[Start of section]

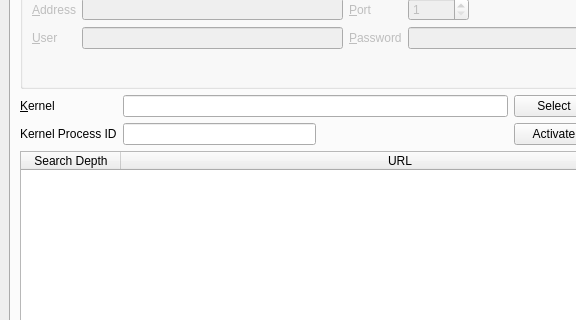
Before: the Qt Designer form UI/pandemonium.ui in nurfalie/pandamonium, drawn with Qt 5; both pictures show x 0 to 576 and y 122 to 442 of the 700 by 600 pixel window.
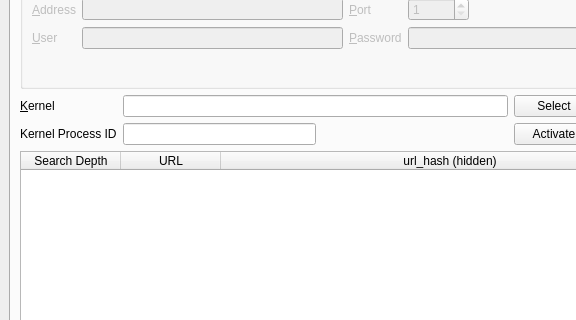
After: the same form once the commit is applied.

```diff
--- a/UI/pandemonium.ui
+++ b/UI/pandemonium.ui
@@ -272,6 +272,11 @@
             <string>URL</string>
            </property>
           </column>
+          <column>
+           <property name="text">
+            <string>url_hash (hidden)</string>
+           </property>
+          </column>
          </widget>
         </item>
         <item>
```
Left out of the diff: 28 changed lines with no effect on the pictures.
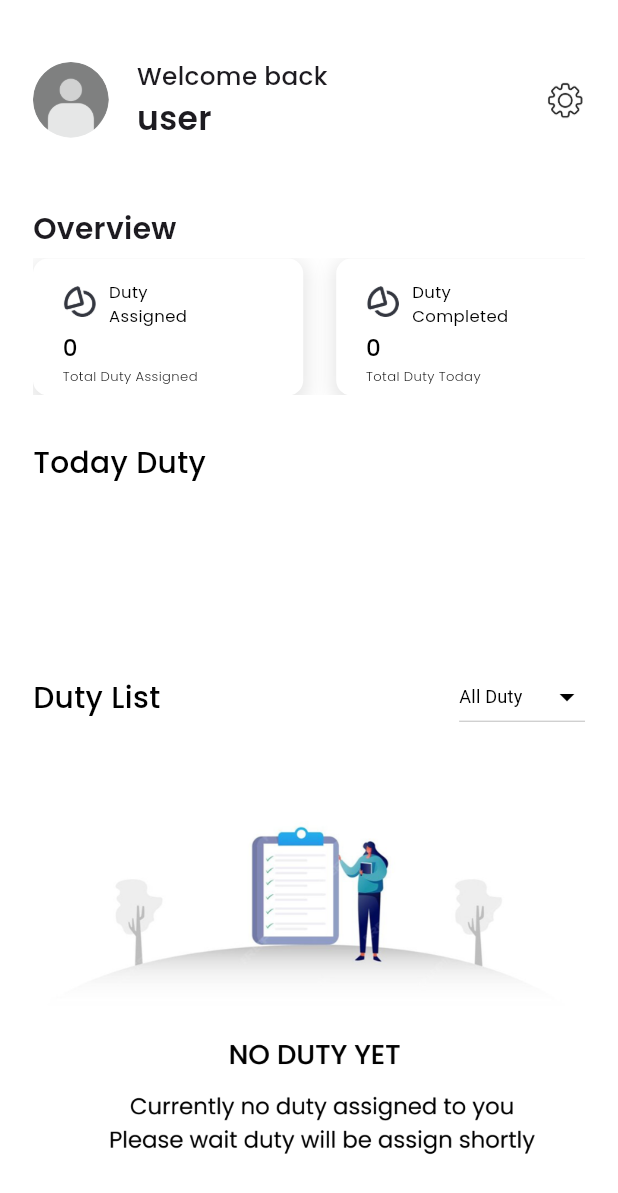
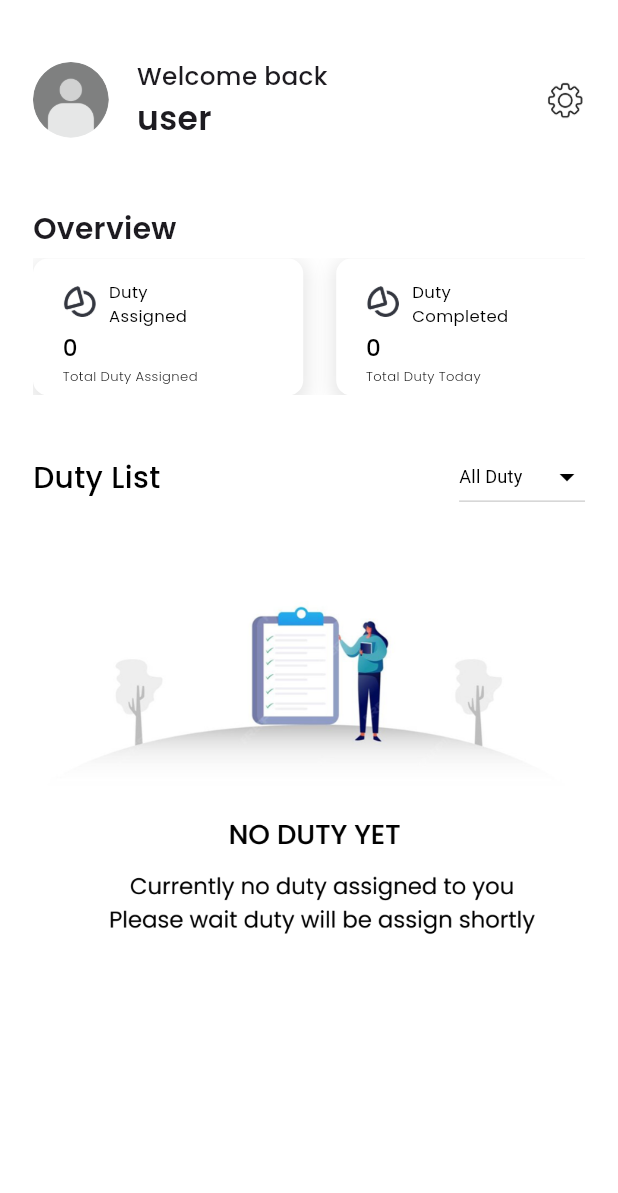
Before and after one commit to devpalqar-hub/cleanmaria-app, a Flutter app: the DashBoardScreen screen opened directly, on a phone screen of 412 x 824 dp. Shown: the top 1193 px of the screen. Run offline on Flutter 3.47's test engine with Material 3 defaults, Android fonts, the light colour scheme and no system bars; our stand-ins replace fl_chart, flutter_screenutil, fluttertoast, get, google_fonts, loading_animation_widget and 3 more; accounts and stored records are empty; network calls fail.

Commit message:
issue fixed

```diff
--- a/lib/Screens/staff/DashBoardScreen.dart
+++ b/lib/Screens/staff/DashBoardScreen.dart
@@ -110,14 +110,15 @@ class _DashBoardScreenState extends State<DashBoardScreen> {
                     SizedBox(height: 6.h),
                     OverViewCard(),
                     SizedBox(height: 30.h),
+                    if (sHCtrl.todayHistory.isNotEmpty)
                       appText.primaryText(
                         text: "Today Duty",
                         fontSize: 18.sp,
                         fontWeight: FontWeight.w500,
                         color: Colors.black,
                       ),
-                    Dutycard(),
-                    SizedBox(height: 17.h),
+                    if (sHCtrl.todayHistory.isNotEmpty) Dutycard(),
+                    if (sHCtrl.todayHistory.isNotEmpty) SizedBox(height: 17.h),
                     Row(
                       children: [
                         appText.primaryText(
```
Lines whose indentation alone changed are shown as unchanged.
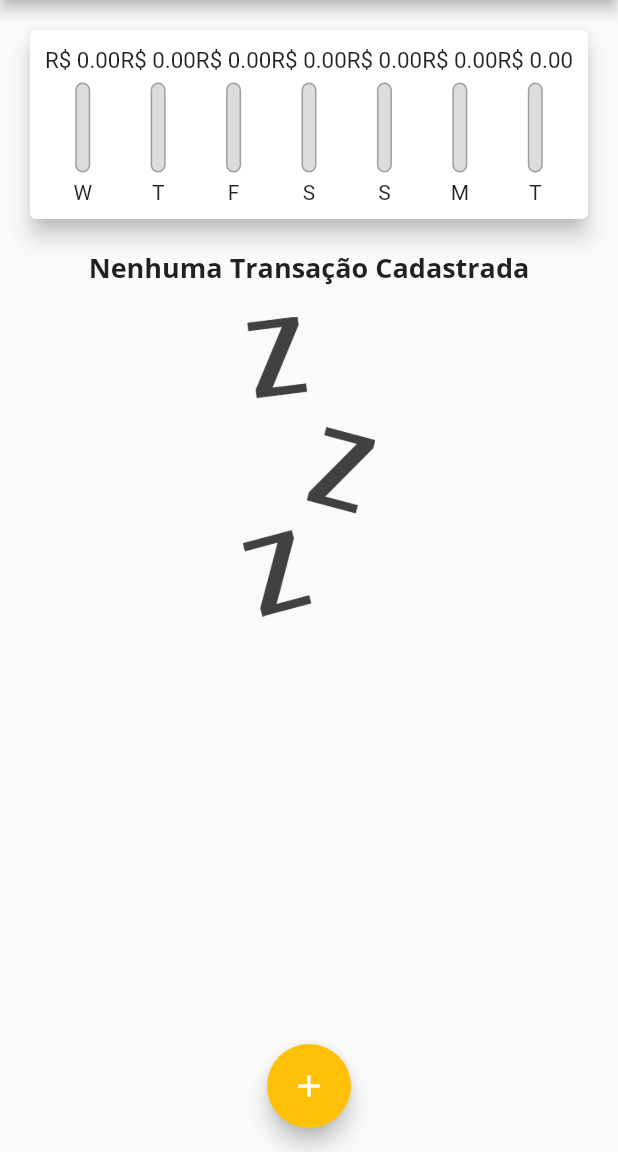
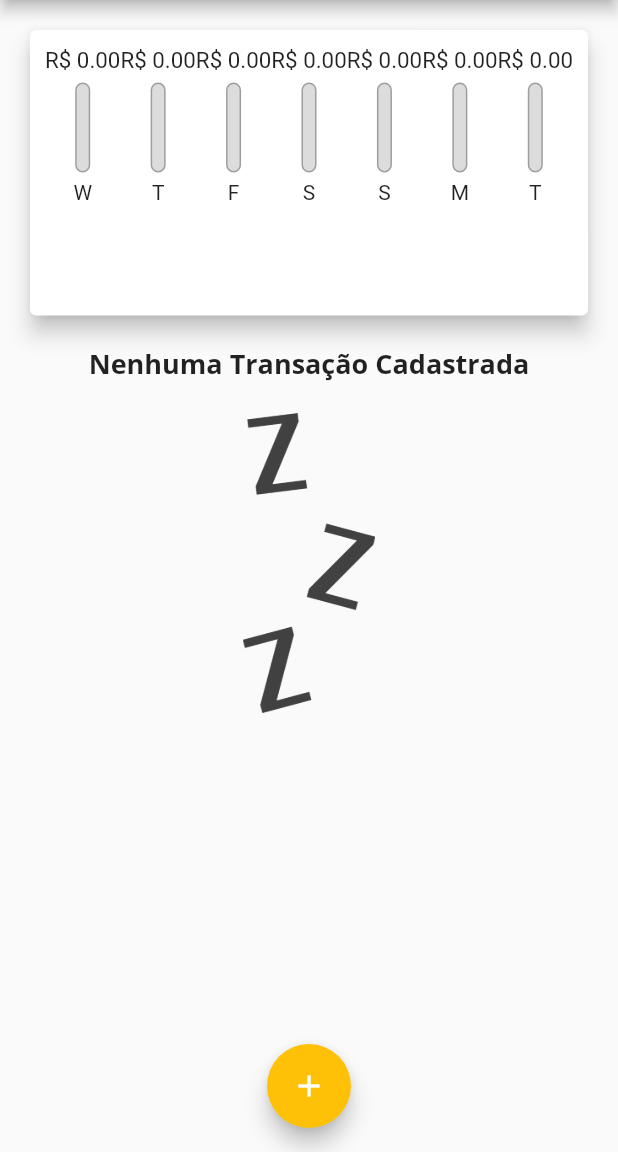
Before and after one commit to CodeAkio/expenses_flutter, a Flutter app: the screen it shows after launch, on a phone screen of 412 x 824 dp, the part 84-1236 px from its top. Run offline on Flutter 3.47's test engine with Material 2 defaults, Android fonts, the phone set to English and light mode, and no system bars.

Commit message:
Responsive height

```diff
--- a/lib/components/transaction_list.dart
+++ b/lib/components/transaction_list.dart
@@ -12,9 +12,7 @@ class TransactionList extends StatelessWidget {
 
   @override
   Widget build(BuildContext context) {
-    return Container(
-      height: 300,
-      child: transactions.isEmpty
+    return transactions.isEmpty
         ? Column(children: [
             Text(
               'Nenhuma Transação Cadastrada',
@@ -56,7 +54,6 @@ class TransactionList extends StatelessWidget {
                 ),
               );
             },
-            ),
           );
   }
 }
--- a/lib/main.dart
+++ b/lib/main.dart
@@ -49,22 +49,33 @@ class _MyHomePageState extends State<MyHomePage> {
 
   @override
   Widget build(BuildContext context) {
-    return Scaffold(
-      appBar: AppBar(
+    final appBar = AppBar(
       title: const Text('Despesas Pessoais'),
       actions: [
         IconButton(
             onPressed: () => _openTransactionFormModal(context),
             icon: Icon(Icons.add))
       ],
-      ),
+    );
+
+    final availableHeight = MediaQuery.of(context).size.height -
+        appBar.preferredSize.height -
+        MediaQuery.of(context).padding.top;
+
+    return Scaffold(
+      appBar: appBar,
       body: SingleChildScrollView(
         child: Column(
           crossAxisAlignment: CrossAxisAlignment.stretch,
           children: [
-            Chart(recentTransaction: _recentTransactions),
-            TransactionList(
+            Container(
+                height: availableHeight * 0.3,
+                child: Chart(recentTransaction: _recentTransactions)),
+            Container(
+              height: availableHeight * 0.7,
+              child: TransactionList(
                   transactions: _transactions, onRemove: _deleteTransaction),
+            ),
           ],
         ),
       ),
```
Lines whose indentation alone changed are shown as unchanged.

[End of section]

Problem to work on: Would you copy the records word for word, without any of their pictures?

Result of this exercise:
Before: the Qt Designer form UI/pandemonium.ui in nurfalie/pandamonium, drawn with Qt 5; both pictures show x 0 to 576 and y 122 to 442 of the 700 by 600 pixel window.
After: the same form once the commit is applied.

```diff
--- a/UI/pandemonium.ui
+++ b/UI/pandemonium.ui
@@ -272,6 +272,11 @@
             <string>URL</string>
            </property>
           </column>
+          <column>
+           <property name="text">
+            <string>url_hash (hidden)</string>
+           </property>
+          </column>
          </widget>
         </item>
         <item>
```
Left out of the diff: 28 changed lines with no effect on the pictures.
Before and after one commit to devpalqar-hub/cleanmaria-app, a Flutter app: the DashBoardScreen screen opened directly, on a phone screen of 412 x 824 dp. Shown: the top 1193 px of the screen. Run offline on Flutter 3.47's test engine with Material 3 defaults, Android fonts, the light colour scheme and no system bars; our stand-ins replace fl_chart, flutter_screenutil, fluttertoast, get, google_fonts, loading_animation_widget and 3 more; accounts and stored records are empty; network calls fail.

Commit message:
issue fixed

```diff
--- a/lib/Screens/staff/DashBoardScreen.dart
+++ b/lib/Screens/staff/DashBoardScreen.dart
@@ -110,14 +110,15 @@ class _DashBoardScreenState extends State<DashBoardScreen> {
                     SizedBox(height: 6.h),
                     OverViewCard(),
                     SizedBox(height: 30.h),
+                    if (sHCtrl.todayHistory.isNotEmpty)
                       appText.primaryText(
                         text: "Today Duty",
                         fontSize: 18.sp,
                         fontWeight: FontWeight.w500,
                         color: Colors.black,
                       ),
-                    Dutycard(),
-                    SizedBox(height: 17.h),
+                    if (sHCtrl.todayHistory.isNotEmpty) Dutycard(),
+                    if (sHCtrl.todayHistory.isNotEmpty) SizedBox(height: 17.h),
                     Row(
                       children: [
                         appText.primaryText(
```
Lines whose indentation alone changed are shown as unchanged.
Before and after one commit to CodeAkio/expenses_flutter, a Flutter app: the screen it shows after launch, on a phone screen of 412 x 824 dp, the part 84-1236 px from its top. Run offline on Flutter 3.47's test engine with Material 2 defaults, Android fonts, the phone set to English and light mode, and no system bars.

Commit message:
Responsive height

```diff
--- a/lib/components/transaction_list.dart
+++ b/lib/components/transaction_list.dart
@@ -12,9 +12,7 @@ class TransactionList extends StatelessWidget {
 
   @override
   Widget build(BuildContext context) {
-    return Container(
-      height: 300,
-      child: transactions.isEmpty
+    return transactions.isEmpty
         ? Column(children: [
             Text(
               'Nenhuma Transação Cadastrada',
@@ -56,7 +54,6 @@ class TransactionList extends StatelessWidget {
                 ),
               );
             },
-            ),
           );
   }
 }
--- a/lib/main.dart
+++ b/lib/main.dart
@@ -49,22 +49,33 @@ class _MyHomePageState extends State<MyHomePage> {
 
   @override
   Widget build(BuildContext context) {
-    return Scaffold(
-      appBar: AppBar(
+    final appBar = AppBar(
       title: const Text('Despesas Pessoais'),
       actions: [
         IconButton(
             onPressed: () => _openTransactionFormModal(context),
             icon: Icon(Icons.add))
       ],
-      ),
+    );
+
+    final availableHeight = MediaQuery.of(context).size.height -
+        appBar.preferredSize.height -
+        MediaQuery.of(context).padding.top;
+
+    return Scaffold(
+      appBar: appBar,
       body: SingleChildScrollView(
         child: Column(
           crossAxisAlignment: CrossAxisAlignment.stretch,
           children: [
-            Chart(recentTransaction: _recentTransactions),
-            TransactionList(
+            Container(
+                height: availableHeight * 0.3,
+                child: Chart(recentTransaction: _recentTransactions)),
+            Container(
+              height: availableHeight * 0.7,
+              child: TransactionList(
                   transactions: _transactions, onRemove: _deleteTransaction),
+            ),
           ],
         ),
       ),
```
Lines whose indentation alone changed are shown as unchanged.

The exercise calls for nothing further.